Your answer must consist of the records exactly as given, with no pictures included.

Stored records:
####

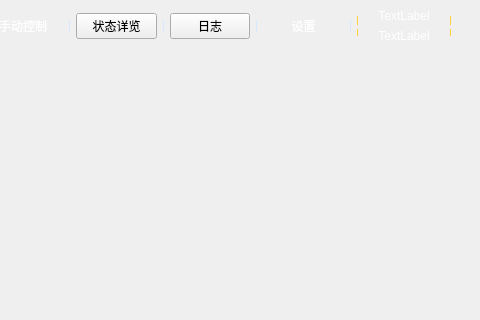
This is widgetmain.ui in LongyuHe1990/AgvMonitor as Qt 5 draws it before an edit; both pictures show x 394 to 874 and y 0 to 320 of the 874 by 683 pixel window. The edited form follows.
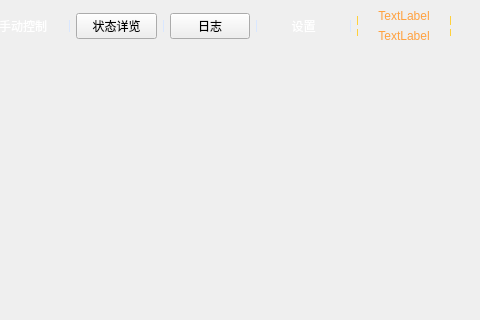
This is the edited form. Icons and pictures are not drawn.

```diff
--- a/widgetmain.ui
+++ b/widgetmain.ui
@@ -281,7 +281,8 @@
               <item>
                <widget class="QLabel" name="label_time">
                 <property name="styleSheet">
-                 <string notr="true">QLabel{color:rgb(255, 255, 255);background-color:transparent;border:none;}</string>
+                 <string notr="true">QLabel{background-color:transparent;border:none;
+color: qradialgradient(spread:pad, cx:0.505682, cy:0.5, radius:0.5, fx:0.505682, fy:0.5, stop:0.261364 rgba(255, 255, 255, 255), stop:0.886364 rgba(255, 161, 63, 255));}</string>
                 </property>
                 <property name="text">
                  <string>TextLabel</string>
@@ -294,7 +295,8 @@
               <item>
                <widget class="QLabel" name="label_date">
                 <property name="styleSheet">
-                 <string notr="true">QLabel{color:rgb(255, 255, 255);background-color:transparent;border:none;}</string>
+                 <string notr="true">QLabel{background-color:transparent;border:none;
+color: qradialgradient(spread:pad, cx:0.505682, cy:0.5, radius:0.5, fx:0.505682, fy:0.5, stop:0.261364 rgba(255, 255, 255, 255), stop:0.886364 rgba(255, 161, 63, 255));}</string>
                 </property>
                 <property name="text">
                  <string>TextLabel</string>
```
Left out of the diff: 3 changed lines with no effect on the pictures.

####

= EXERCISE OUTPUT =
This is widgetmain.ui in LongyuHe1990/AgvMonitor as Qt 5 draws it before an edit; both pictures show x 394 to 874 and y 0 to 320 of the 874 by 683 pixel window. The edited form follows.
This is the edited form. Icons and pictures are not drawn.

```diff
--- a/widgetmain.ui
+++ b/widgetmain.ui
@@ -281,7 +281,8 @@
               <item>
                <widget class="QLabel" name="label_time">
                 <property name="styleSheet">
-                 <string notr="true">QLabel{color:rgb(255, 255, 255);background-color:transparent;border:none;}</string>
+                 <string notr="true">QLabel{background-color:transparent;border:none;
+color: qradialgradient(spread:pad, cx:0.505682, cy:0.5, radius:0.5, fx:0.505682, fy:0.5, stop:0.261364 rgba(255, 255, 255, 255), stop:0.886364 rgba(255, 161, 63, 255));}</string>
                 </property>
                 <property name="text">
                  <string>TextLabel</string>
@@ -294,7 +295,8 @@
               <item>
                <widget class="QLabel" name="label_date">
                 <property name="styleSheet">
-                 <string notr="true">QLabel{color:rgb(255, 255, 255);background-color:transparent;border:none;}</string>
+                 <string notr="true">QLabel{background-color:transparent;border:none;
+color: qradialgradient(spread:pad, cx:0.505682, cy:0.5, radius:0.5, fx:0.505682, fy:0.5, stop:0.261364 rgba(255, 255, 255, 255), stop:0.886364 rgba(255, 161, 63, 255));}</string>
                 </property>
                 <property name="text">
                  <string>TextLabel</string>
```
Left out of the diff: 3 changed lines with no effect on the pictures.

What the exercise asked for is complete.